Another way to show depth and distance in your painting is through the use of atmospheric perspective. As the name suggests, this is a technique that shows the effect of the atmosphere in your composition. For example – objects in the foreground like the grass, nearby trees, and flowers are in sharper focus and details and have deeper or brighter colours and values. As the landscape recedes, the atmosphere will cause objects to appear paler, blurry, and have a bluer tone. If the sky is overcast with little to no sun, the atmosphere will cause distant objects to look even paler and less sharp, having an even more greyish than blue tone.
Normally, the farther the background goes, the paler the bluish tone will be. But remember, there are always exceptions especially in nature. Autumn colors, a cloud casting a shadow on a faraway hill, areas that are suddenly more densely covered with trees – all these can cause some areas in the background to be darker or of a different colour. Just be sure to observe your surroundings with thoughtfulness and try to capture the beautiful colour changes you see.

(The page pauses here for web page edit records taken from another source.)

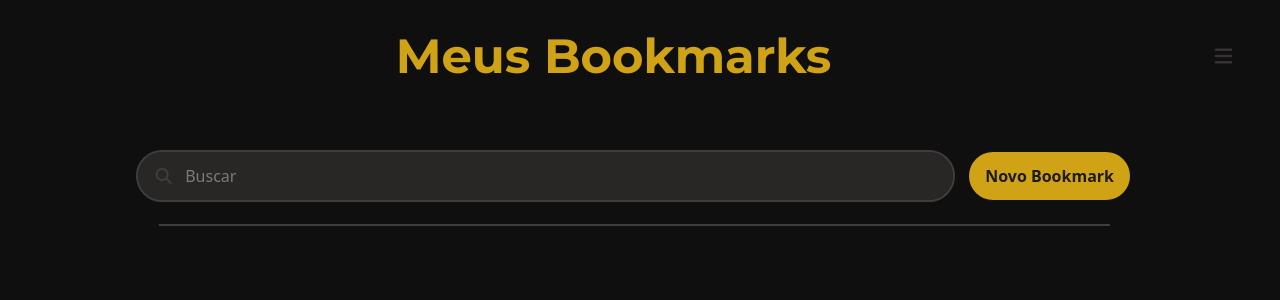
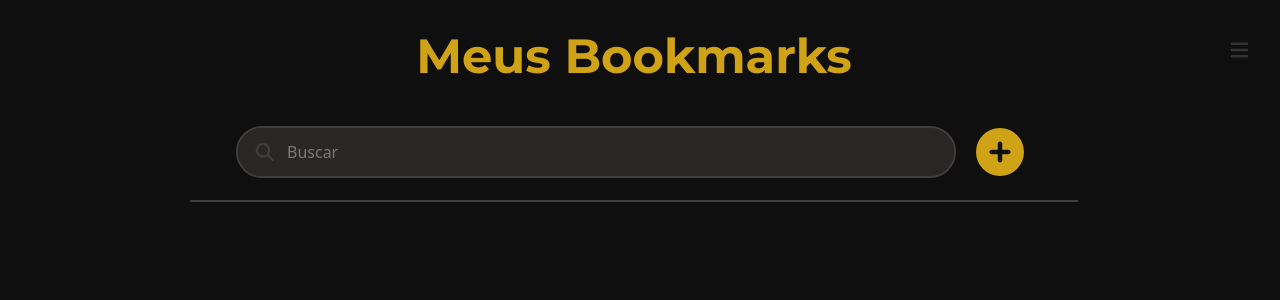
Before and after one commit to muginito/my-bookmarks-site, a React (Vite) app: page / in a window 1280 px wide. Shown: the top 300 px of the page. Built offline with nearby package versions, Linux system fonts and the light colour scheme.

Commit message:
feat: extract the code from Header and enhance responsive design and animation

```diff
--- a/src/App.jsx
+++ b/src/App.jsx
@@ -8,11 +8,13 @@ import MobileBar from "./components/MobileBar.jsx"
 import Fuse from "fuse.js"
 import { useNavigate, useSearchParams } from "react-router"
 import DropDown from "./components/DropDown.jsx"
+import { FontAwesomeIcon } from "@fortawesome/react-fontawesome"
+import { faPlusCircle, faSearch } from "@fortawesome/free-solid-svg-icons"
+import AnimatedButton from "./components/AnimatedButton.jsx"
+import { AnimatePresence } from "framer-motion"
 
 function App() {
   const [bookmarks, setBookmarks] = useLocalStorage("bookmarks", [])
-  //Menu Dropdown
-  const [isMenuOpen, setIsMenuOpen] = useState(false)
   const [searchParams] = useSearchParams()
   const navigate = useNavigate()
 
@@ -115,39 +117,61 @@ function App() {
     }
   }
 
-  /* A seguir, vou explicar o que eu fiz com o botão de export:
-  Eu não estava conseguindo dar hidden no icone do export para o mobile, aparentemente o Font injeta o SVG direto no html
-  ai eu não conseguia dar hidden md:block pelo tailwind (ele não estava aceitando), então eu embrulhei ele em uma tag padrão do HTML
-  assim quando o botão some, o icone tem que ir junto */
   return (
     <>
-      <div className="z-2 relative flex justify-center items-center mt-8 mb-12 md:mb-18 px-6 w-full">
+      <div className="z-1 relative mx-auto my-8 w-full text-center">
         <h1
-          className="w-full font-heading font-bold text-yellow-400 text-2xl md:text-5xl text-center"
+          className="inline font-heading font-bold text-yellow-400 text-2xl sm:text-3xl md:text-4xl
+            lg:text-5xl text-center"
         >
           Meus Bookmarks
         </h1>
-        <div>
-          <DropDown
-            onExport={exportBookmarks}
-            onImport={importBookmarks}
-            isMenuOpen={isMenuOpen}
-            setIsMenuOpen={setIsMenuOpen}
-          />
+        <div className="top-0 right-2 absolute">
+          <DropDown onExport={exportBookmarks} onImport={importBookmarks} />
         </div>
       </div>
-      <Header
-        onSearch={setSearch}
-        onExport={exportBookmarks}
-        onImport={importBookmarks}
-        isMenuOpen={isMenuOpen}
-        setIsMenuOpen={setIsMenuOpen}
-      />
-      <hr className="mx-auto my-6 border border-dark-ui-3 w-[75%]" />
+
+      <header
+        className="top-0 z-1 sticky flex justify-center gap-4 bg-dark-bg mx-auto py-4 w-full
+          max-w-4xl"
+      >
+        {/* Barra de busca */}
+        <search
+          className="flex items-center gap-3 bg-dark-ui px-4 py-2 md:py-3 rounded-full outline-2
+            outline-dark-ui-3 hover:outline-yellow-400 w-[80%] duration-150 ease"
+        >
+          <FontAwesomeIcon icon={faSearch} className="text-dark-ui-3 text-base md:text-lg" />
+          <input
+            className="bg-transparent outline-none w-full"
+            id="search"
+            type="search"
+            placeholder="Buscar"
+            onChange={(e) => setSearch(e.target.value)}
+          />
+        </search>
+
+        <AnimatedButton
+          className="hidden 2xl:block bg-dark-ye hover:bg-yellow-300 px-4 rounded-4xl w-fit
+            h-min-full font-bold text-dark-bg-2 text-sm md:text-base whitespace-nowrap
+            cursor-pointer"
+          onClick={() => navigate("/?form=new")}
+        >
+          Novo Bookmark
+        </AnimatedButton>
+
+        <AnimatedButton
+          className="hidden 2xl:hidden sm:block text-dark-bg-2 text-4xl sm:text-5xl
+            whitespace-nowrap cursor-pointer"
+          onClick={() => navigate("/?form=new")}
+        >
+          <FontAwesomeIcon icon={faPlusCircle} className="text-yellow-400 hover:text-yellow-300" />
+        </AnimatedButton>
+      </header>
+      <hr className="mx-auto mt-2 mb-6 border border-dark-ui-3 w-[70%] max-w-6xl" />
       <BookmarkList bookmarks={searchResult} onDelete={handleDeleteBookmark} />
       <MobileBar />
-      {showDeletePopup}
-      {showForm}
+      <AnimatePresence>{showDeletePopup}</AnimatePresence>
+      <AnimatePresence>{showForm}</AnimatePresence>
     </>
   )
 }
```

Contrasting colours helps give an illusion of depth and space in your painting. With the use of warm, earthy colours for the foreground and cool colours for the horizon, thereby creating the optical perception of even greater depth.
Practicing the use of scaling and perspective can be easy! Start out by studying photos showing fundamentally correct scales and perspectives, copying their layout, and paying close attention to how the details differ or change. And nothing beats painting en plein air for a better understanding of how atmospheric perspective works. Once you have a better grasp of how these two work together, you can slowly explore and experiment on the different ways you can use them for your own compositions in art.

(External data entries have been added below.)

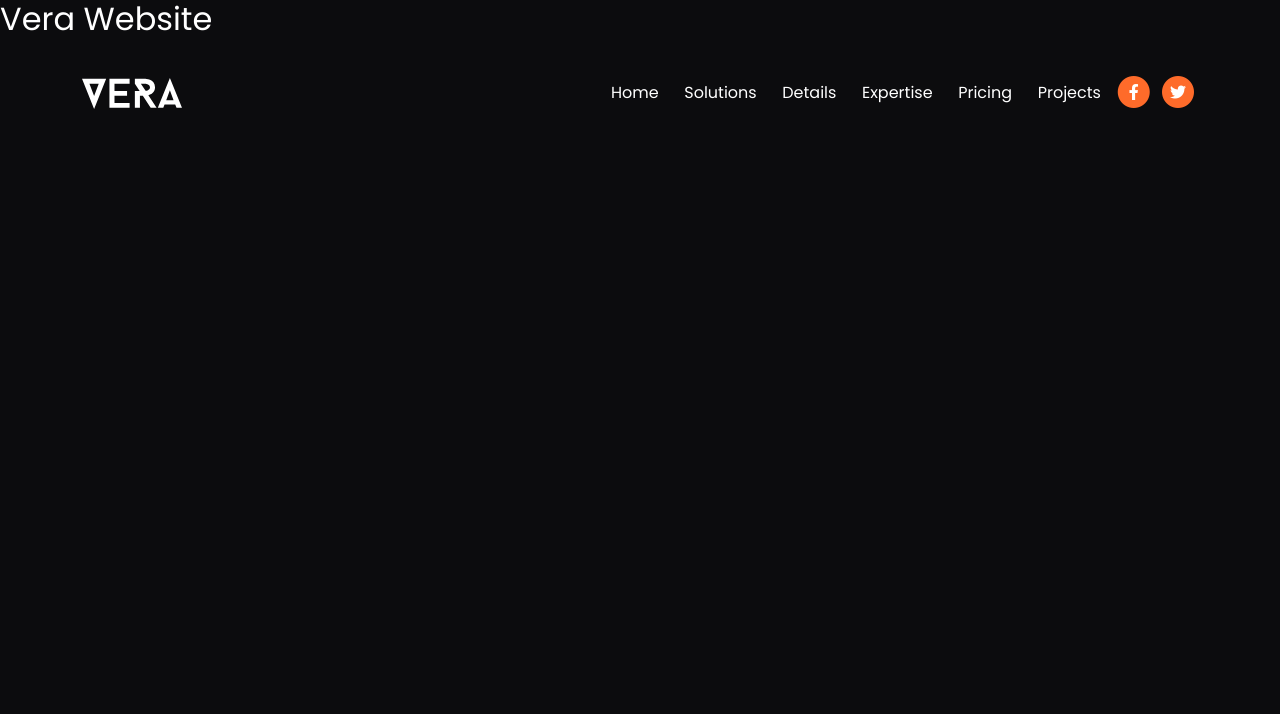
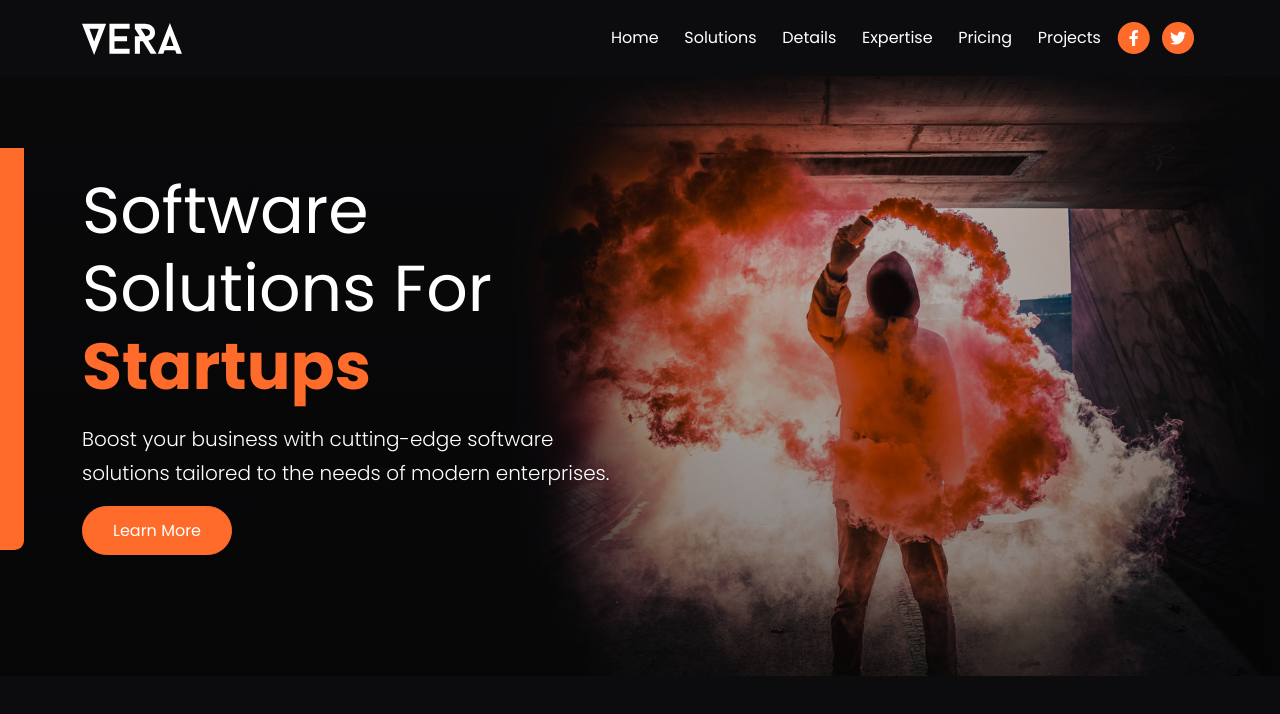
Before and after one commit to yaseen-kc/Vera-website, a website: page index.html in a window 1280 px wide. Drawn offline with nearby package versions, Linux system fonts and the light colour scheme; files that its build step writes are made by us from their sources.

Commit message:
Added Replace Me

```diff
--- a/index.html
+++ b/index.html
@@ -16,7 +16,6 @@
 </head>
 
 <body>
-  <h2>Vera Website</h2>
   <!-- Navbar -->
   <nav class="navbar navbar-expand-lg sticky-top navbar-dark">
     <div class="container">
@@ -66,6 +65,29 @@
     </div>
   </nav>
 
+  <!-- Header -->
+  <header class="header position-relative">
+    <img src="images/vertical-decoration-left.svg" alt=""
+      class="vertical-decoration position-absolute d-none d-md-block">
+    <div class="container">
+      <div class="row">
+        <div class="col-md-6 pt-5">
+          <h1 class="xl-text mt-5">
+            Software Solutions For
+            <span class="text-primary fw-bold replace-me">
+              Small Business, Startups, Entreprise
+            </span>
+          </h1>
+          <p class="lead">
+            Boost your business with cutting-edge software solutions tailored
+            to the needs of modern enterprises.
+          </p>
+          <a href="#" class="btn btn-primary text-white">Learn More</a>
+        </div>
+      </div>
+    </div>
+
+  </header>
 
   <script src="js/replaceme.min.js"></script>
   <script src="js/bootstrap.bundle.min.js"></script>
--- a/js/script.js
+++ b/js/script.js
@@ -0,0 +1,12 @@
+// Replace Texy In Header
+const checkReplace = document.querySelector(".replace-me");
+
+if (checkReplace !== null) {
+const replace = new ReplaceMe(checkReplace,{
+    animation: 'animated fadeIn',
+    speed:500,
+    separator:',',
+    loopCount: 'infinite',
+    autoRun: true,
+})
+}
--- a/scss/styles.scss
+++ b/scss/styles.scss
@@ -0,0 +1,26 @@
+.xl-text {
+  font-size: 65px;
+}
+
+.header {
+  background: linear-gradient(rgba(0, 0, 0, 0.2), rgba(0, 0, 0, 0.5)),
+    url("../images/header-background.jpg") left center no-repeat;
+  background-size: cover;
+  height: 600px;
+}
+
+.vertical-decoration {
+  top: 12%;
+  width: 24px;
+}
+
+@media (max-width: 992px) {
+  .xl-text {
+    font-size: 50px;
+  }
+  .header {
+    text-align: center;
+    background: linear-gradient(rgba(0, 0, 0, 0.4), rgba(0, 0, 0, 0.8)),
+      url("../images/header-background.jpg") center center no-repeat;
+  }
+}
```
Also changed, not shown: scrap.html (added, +47 -0 lines).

I hope that this has given you all the tools you need to explore and experiment in creating your own compositions. Take your time and tackle each rule or technique one at a time. Remember to keep your sketch journal handy and practice sketching on it as often as you can, bring it along as you never know when or where inspiration might strike!
And of course, we’d like to hear about your experience. Which rules of composition are new for you? Which one/s do you normally/intuitively use? What rule of composition in art do you find most challenging? Feel free to leave a comment, and we’ll be happy to answer any queries you have.
So, now that you have gone through the Golden Rules of Composition, it’s time to put them into practice! The next chapter we have in store for you will help you jumpstart your composition exercises – Tricks of the Composition Trade, easy and useful tips you can use to help you achieve great art compositions.
— MEET THE AUTHOR—
Ardak Kassenova is a London based contemporary artist, co-founder and creative director of ZenART Supplies. Her visual style—contemporary impressionism—share similar aesthetic qualities with those by the French Impressionists. After 20 years of a successful corporate career, becoming a mother to two wonderful girls, and with the continuous development of her practice by taking private lessons from the best artists she could find; Ardak decided it’s time to align her life with her true passion, Art. Driven by this passion and her corporate leadership background, she co-founded ZenART.
“My heart and soul were always with Art, and since my childhood as long as I remember myself, I was dreaming to be an artist. I was painting after work, when I had time, and teaching myself through the books, videos, visiting art galleries and museums. I’ve been very curious about different techniques and styles, and therefore accumulated knowledge and experience on a variety of mediums.”